4) Use the Sun

The sun can be your greatest ally or your worst enemy.  No one likes to have to look directly into the sun.  Deer don't like it either!  Having the sun at your back keeps it from being in your eyes and puts it in the deer's eyes if he looks your way.  This can be a huge advantage for you as a hunter!  You are on top of the food chain, hunt like it!

5) Prepare for the Shot

Trim limbs, trim limbs, and trim limbs.  I'm not saying cut down the forest here but I've seen so many hunting shows where a buck came from a different area and no shooting lanes were cut.  The hunter watches a monster buck walk off without getting off a shot.  Look at every single scenario and then trim limbs, brush and grass in preparation for it.  I like to get into my stand and have a buddy walk around my tree from different directions giving me an idea of what I will be looking at if he was the buck I am after.  I then trim accordingly. 

For hanging stands and setting blinds we highly recommend you check out the Zippo Outdoor 4 in 1 Woodsman!  Check out the video below!

Behind the Scenes of Episode 3 of Season 5

Brad Clay

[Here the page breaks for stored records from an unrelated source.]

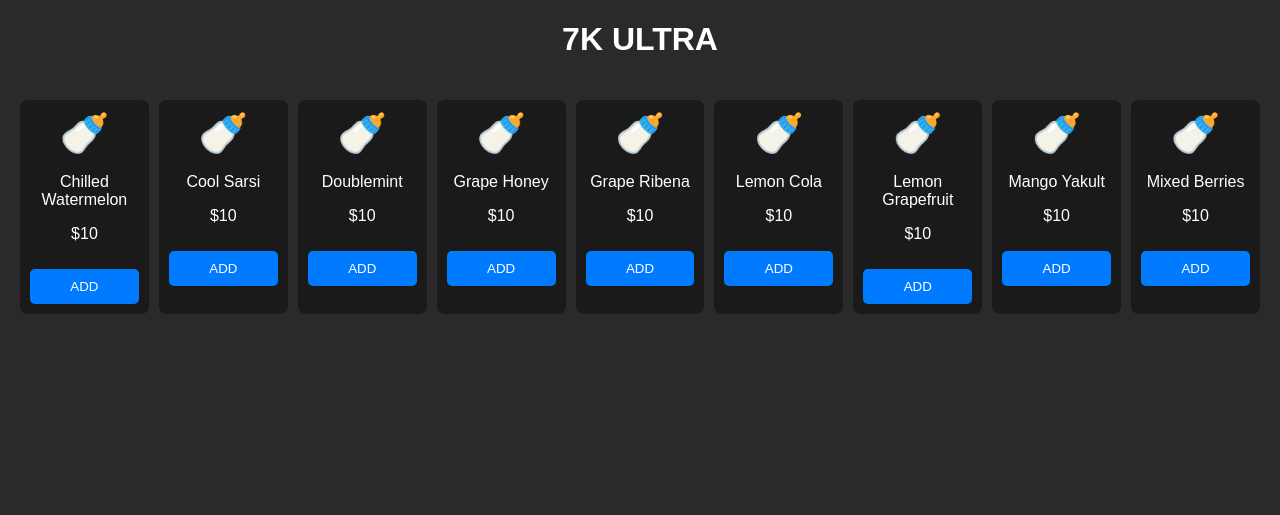
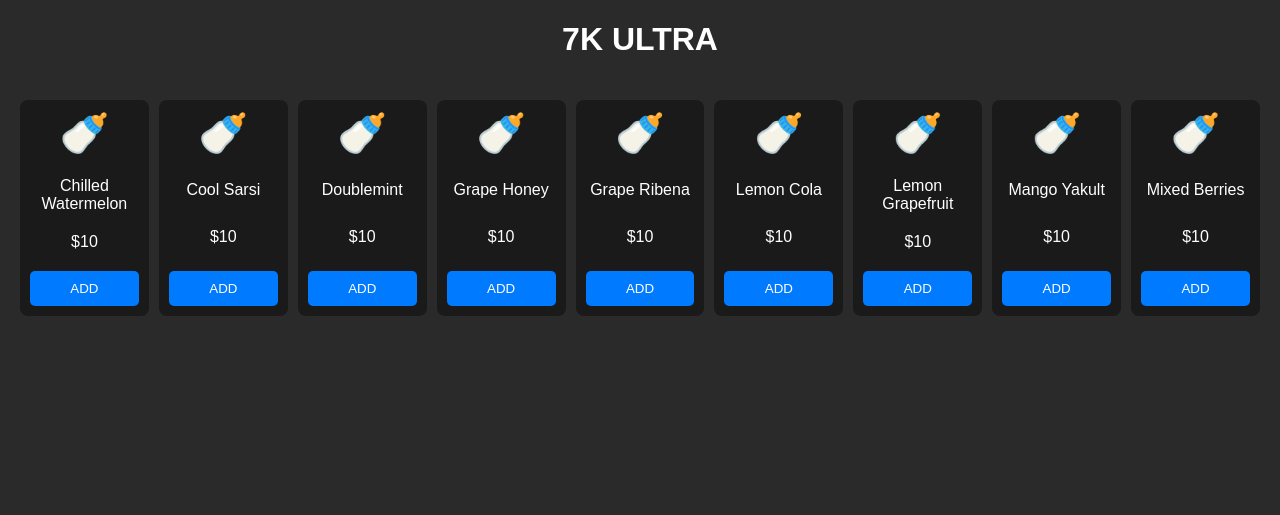
Before and after one commit to FuyinYKnowWhat/telegramminiapp, a PHP site: page /item.html in a window 1280 px wide. Shown: the top 515 px of the page. Run offline with PHP 8.4, Linux system fonts and the light colour scheme.

Commit message:
UI ADJUSTMENT FOR ITEM.HTML

```diff
--- a/itemstyle.css
+++ b/itemstyle.css
@@ -27,10 +27,23 @@
     padding: 10px;
     text-align: center;
     position: relative;
+    display: flex;
+    flex-direction: column;
+    justify-content: space-between;
+    height: 100%;
 }
 
 .item-img {
     font-size: 40px;
+    margin-bottom: 10px;
+}
+
+.item p {
+    margin: 5px 0;
+    flex-grow: 1; /* Allows the name and price to grow and fill the space evenly */
+    display: flex;
+    align-items: center;
+    justify-content: center;
 }
 
 .item button {
@@ -76,6 +89,7 @@
     left: 0;
     text-align: center;
     box-sizing: border-box;
+    z-index: 1000; /* Ensure it's always on top */
 }
 
 .badge {
```
Also changed, not shown: product_type.css (+11 -12 lines).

Hunting an alligator wasn't something that i would say was on my bucket list but when our friend Brett Will with Swivelimb Treestands asked if we wanted to tag along on a gator hunt in Louisiana with Hunting' Cajun Enterprises I wasn't about to say no.  I was joined by staffer Daniel Arms, Brett, Kieth Wendt, as well as Steve Quisenberry and Tyler Tate with Born To Kill Bowfishing.  Normally on trips, I am the point man, I wasn't on this one.  I had never spoken to the guide, I was just along for the ride.  Now, I travel and speak at Wildgame Dinners and other events around the country and get comments on my "Okie" accent.  When we met our guide Reggie aka Gator Reggie I had no clue what he said for the first 15 minutes of our conversation.  I just smiled and tried my best to read his body language as to know what to say or do in response.  No doubt Reggie is from the swamp.  

We met Reggie on the first day of the hunt and headed out armed with cameras and a rusty old .22 rifle.  The first line we came to had a gator and the action started!  The kill zone on a gator is small and the reason for the small caliber is to save as much hide and meat as possible.  If you miss that small kill zone the gator will only be stunned and he might just wake back up and he won't be happy.  We learned this lesson from experience.  Nothing will make a 270lb man move quicker than a 6ft gator you thought was dead spinning around hissing at you.  A follow up shot did the trick and we moved on.  All in all, the hunt with Gator Reggie was incredible.  The deep swamps of south central Louisiana are breathtaking.  The hunting was incredible.  We were able to tag 16 gators in two days and make unbelievable memories none of us will ever forget.

Beside the hunt we also went to Scientific Testing Labs in Baton Rouge, an TMA (Treestands Manufacturers Association) certified testing facility and we got to see how they test the treestands and safety harnesses we hunt from.  Pretty amazing how it all works and the measures taken to assure products work properly.  All I can say is, if a stand isn't TMA certified, don't buy it!  It's just not worth it.

The devotion for the episode related to the fact that the gators are dangerous because they lay and wait for there prey.  Romans 6:23 reminds us that sin is also deadly.  We must be aware of the danger of sin and avoid falling for it's temptations.  The only thing that can save us from our sins is Jesus Christ.  If you don't know him today, we hope you will seek Him out!

If you misses episode 3, here is the full episode!